Got some dead fish? Throw ‘em in the dumpster

Got some dead fish? Throw ‘em in the dumpster

■ STAFF REPORT

Lee County has hired its debris-removal contractor to supplement efforts currently underway by Parks & Recreation employees to clean county beaches affected by the recent red tide fish kill.

Crowder Gulf will begin Thursday morning, concentrating first along county parks and beach accesses on the Sanibel Causeway, Lynn Hall Park to Bowditch Point (on Fort Myers Beach) and Boca Grande.

“Lee County is actively working to clean up the debris along our beaches as a result of the recent red tide bloom,” said Cecil Pendergrass, who is chairman of the Lee Board of County Commissioners and the Tourist Development Council. “I will continue to strongly advocate for water quality improvements by working with our state and federal agencies, pushing for action.”

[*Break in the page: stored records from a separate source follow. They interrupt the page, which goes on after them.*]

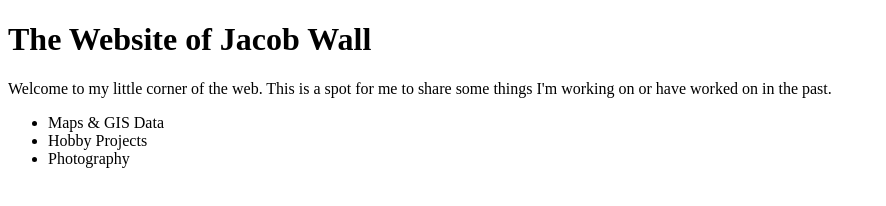
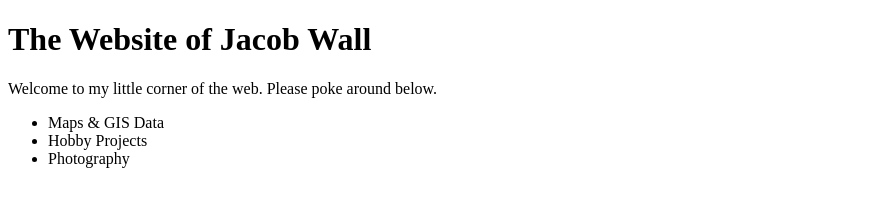
Before and after one commit to stonewall072/stonewall072, a plain HTML site: page index.html in a window 1280 px wide. Shown: the whole page, without its empty margins (0-886 px from the left). Drawn offline with Linux system fonts and the light colour scheme.

Commit message:
Update index.html

```diff
--- a/index.html
+++ b/index.html
@@ -8,7 +8,7 @@
 </head>
 <body>
 <h1>The Website of Jacob Wall</h1>
-<p>Welcome to my little corner of the web. This is a spot for me to share some things I'm working on or have worked on in the past.</p>
+<p>Welcome to my little corner of the web. Please poke around below.</p>
 <p><ul>
 <li>Maps & GIS Data</li>
 <li>Hobby Projects</li>
```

Parks & Recreation crews now are cleaning parks and boat ramps of the larger fish (not pinfish) each morning. Crowder Gulf will be supplementing those efforts and also is under contract by the Town of Fort Myers Beach and City of Sanibel.

The County will focus on the most affected county parks and accesses. The County also urges property owners adjacent to beaches to clean their immediate areas and is working on a plan to place dumpsters in key locations where residents can dispose of these fish. People may also pick up fish immediate to their homes and businesses and place them in their normal waste stream by double-bagging them and placing them in their regular trash receptacles, but understand that the hauler will not be able to make additional collections outside of regularly scheduled collection days. The dumpster for Gasparilla Island will be at the 7th Street beach access.

Red tide is a naturally occurring microscopic alga that has been documented along Florida’s Gulf Coast since the 1840s and occurs nearly every year. Blooms, or higher-than-normal concentrations, happen periodically. Blooms typically occur miles offshore and are carried to the shore by winds and currents.

Red tide is a different organism than blue-green algae (cyanobacteria) that have recently bloomed in the Caloosahatchee and St. Lucie river basins.

For more information on red tide statewide, see the Florida Fish and Wildlife Conservation Commission site here: http://myfwc.com/redtidestatus.